Kraus, who dubbed the right whale the “urban whale” in a 2007 book edited with Rolland, believes the whales are struggling to survive in an “industrialized ocean.” They are buffeted by pollutants carried into the sea by North America’s eastern rivers and assaulted by an acoustic din of ships, underwater drilling, seismic testing, and even naval explosive testing.
“It could be their food. It could be cumulative – being in the tailpipe of the East Coast with pharmaceutical pollution, oil runoff, pesticides in the water, and this accumulating noise,” he says of the whales’ woes. “You won’t see the end results of this kind of activity until many years after they have just faded away.”
Sitting in the communal kitchen of the researchers’ Lubec house, under a large portrait of Admiral painted on the wall, Kraus insists he is not sentimental about the animals.
“You are not, like Jane Goodall, sitting with the chimps in the forest for days on end,” he says. “You don’t have personal interaction with them. They live in a world that is alien to us.”
But he says some researchers have stopped helping with the necropsy that is done on washed-up dead whales to determine the cause of death. “Every time we went to a dead whale on the beach it was somebody we knew,” Kraus says.
He sees the right whale as a valuable indicator of the vitality of oceans and a good “poster whale” for the environment.

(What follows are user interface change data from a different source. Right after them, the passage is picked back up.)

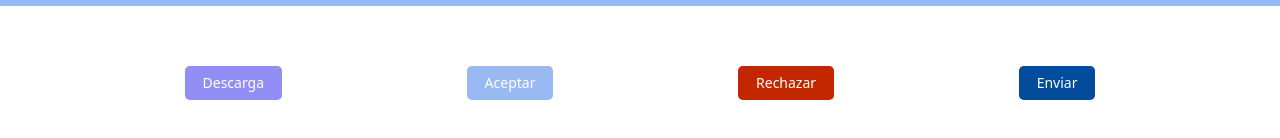
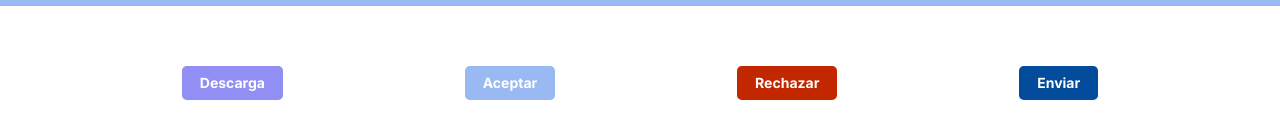
Before and after one commit to FelipeCabal/gossip-web-frontend, a React (Vite) app: page /style-guide in a window 1280 px wide. Shown: the part 728-866 px from the top of the page. Built offline with nearby package versions, Linux system fonts and the light colour scheme.

Commit message:
ajuste de el grosor de la letra y la fuente

```diff
--- a/src/css/buttons/buttons.css
+++ b/src/css/buttons/buttons.css
@@ -12,8 +12,9 @@
     cursor: pointer;
     border-radius: 5px;
     transition: transform 0.3s ease;
-    margin: center
-
+    margin: center;
+    font-weight: bold;
+    font-family: "Inter", sans-serif;
 }
 
 .btn::before {
@@ -37,39 +38,39 @@
     transform: translate(4px, 4px);
 }
 
-.btn-primary {
+.btn-1 {
     background: #918ef4;
 }
 
-.btn-primary::before {
+.btn-1::before {
     background: #706dc1;
 }
 
-.btn-primary:hover::before {
+.btn-1:hover::before {
     transform: translate(4px, 4px);
 }
 
-.btn-secondary {
+.btn-2 {
     background: #98b9f2;
 }
 
-.btn-secondary::before {
+.btn-2::before {
     background: #728dbd;
 }
 
-.btn-success {
+.btn-3{
     background: #034c9b;
 }
 
-.btn-success::before {
+.btn-3::before {
     background: #0362c7;
 }
 
-.btn-danger {
+.btn-4 {
     background: #c32700;
 }
 
-.btn-danger::before {
+.btn-4::before {
     background: #9f2000;
 }
 
--- a/src/pages/GuiaEstilos.jsx
+++ b/src/pages/GuiaEstilos.jsx
@@ -36,10 +36,10 @@ export function GuiaEstilos() {
                 <br />
                 <br />
                 <div className="flex justify-evenly">
-                    <a href="homepage" target="_blank" className="btn btn-primary">Descarga</a>
-                    <a href="homepage" target="_blank" className="btn btn-secondary">Aceptar</a>
-                    <a href="homepage" target="_blank" className="btn btn-danger">Rechazar</a>
-                    <a href="homepage" target="_blank" className="btn btn-success">Enviar</a>
+                    <a href="homepage" target="_blank" className="btn btn-1">Descarga</a>
+                    <a href="homepage" target="_blank" className="btn btn-2">Aceptar</a>
+                    <a href="homepage" target="_blank" className="btn btn-4">Rechazar</a>
+                    <a href="homepage" target="_blank" className="btn btn-3">Enviar</a>
                 </div>
 
                 <br /><br />
```
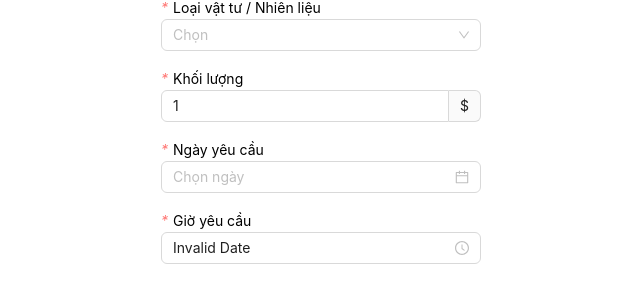
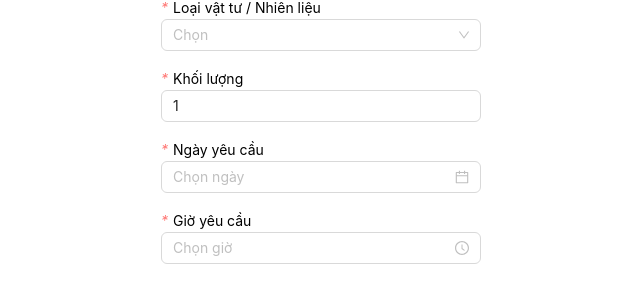
Before and after one commit to khungbovi103/vat-tu, a Next.js app: page / in a window 1280 px wide. Shown: the part 242-544 px from the top of the page, without its empty margins (319-959 px from the left). Built offline with nearby package versions, Linux system fonts and the light colour scheme.

Commit message:
feat: fix ui

```diff
--- a/src/app/page.tsx
+++ b/src/app/page.tsx
@@ -7,7 +7,7 @@ import dayjs from 'dayjs';
 
 import { FieldComponent } from '@/component';
 
-import { ESUPPLIES_TYPE, LIST_SUPPLIES_TYPE, validateSchemaSuppliesForm } from '@/constant';
+import { ESUPPLIES_TYPE, LIST_SUPPLIES_TYPE, TEST, validateSchemaSuppliesForm } from '@/constant';
 
 
 interface IFormInput {
@@ -28,8 +28,10 @@ export default function Home() {
         resolver: yupResolver(validateSchemaSuppliesForm)
     });
 
-    const { formState } = formMethods;
+    const { formState, watch } = formMethods;
     // const { isValid } = formState;
+
+    const watchSuppliesType = watch('suppliesType');
 
     const handleConfirmModalRequest: React.FormEventHandler<HTMLFormElement> = async (event) => {
         event.preventDefault();
@@ -104,7 +106,7 @@ export default function Home() {
                                                 isShowMessage={!!fieldState?.error}
                                                 message={fieldState?.error?.message}
                                                 text={'Khối lượng'}>
-                                                <InputNumber style={{ width: '100%' }} {...restField} value={value} addonAfter={'$'}
+                                                <InputNumber style={{ width: '100%' }} {...restField} value={value} addonAfter={TEST[watchSuppliesType]}
                                                              defaultValue={1} />
                                             </FieldComponent>
                                         );
@@ -147,7 +149,7 @@ export default function Home() {
                                                 text={'Giờ yêu cầu'}>
                                                 <TimePicker
                                                     {...restField}
-                                                    value={dayjs(value)}
+                                                    value={value ? dayjs(value) : undefined}
                                                     style={{ width: '100%' }}
                                                     placeholder="Chọn giờ"
                                                 />
--- a/src/constant/index.ts
+++ b/src/constant/index.ts
@@ -7,7 +7,7 @@ export enum ESUPPLIES_TYPE {
 
 export const LIST_SUPPLIES_TYPE = [
     { label: 'Bê Tông thân trụ T1L', value: ESUPPLIES_TYPE.BE_TONG },
-    { label: 'Dầu Diesel', value: ESUPPLIES_TYPE.DAU_DIESEL },
+    { label: 'Dầu Diesel', value: ESUPPLIES_TYPE.DAU_DIESEL }
 ];
 
 export const validateSchemaSuppliesForm = Yup.object().shape({
@@ -15,5 +15,10 @@ export const validateSchemaSuppliesForm = Yup.object().shape({
     suppliesType: Yup.string().required('Vui lòng chọn thông tin này'),
     requestDate: Yup.string().required('Vui lòng nhập thông tin này'),
     requestTime: Yup.string().required('Vui lòng nhập thông tin này'),
-    volume: Yup.number().required('Vui lòng nhập thông tin này').min(1, 'Giá trị nhập phải lớn hơn 0'),
+    volume: Yup.number().required('Vui lòng nhập thông tin này').min(1, 'Giá trị nhập phải lớn hơn 0')
 });
+
+export const TEST = {
+    [ESUPPLIES_TYPE.BE_TONG]: 'm3',
+    [ESUPPLIES_TYPE.DAU_DIESEL]: 'Lít'
+};
```
Also changed, not shown: package.json (+4 -4 lines), 1 other file (tests, documents, lock files or other folders).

“People love whales. We can use charismatic megafauna to get people to understand that you don’t just save the animals, you save the home of the animal,” he says. “If you don’t save the home, there won’t be any animals.”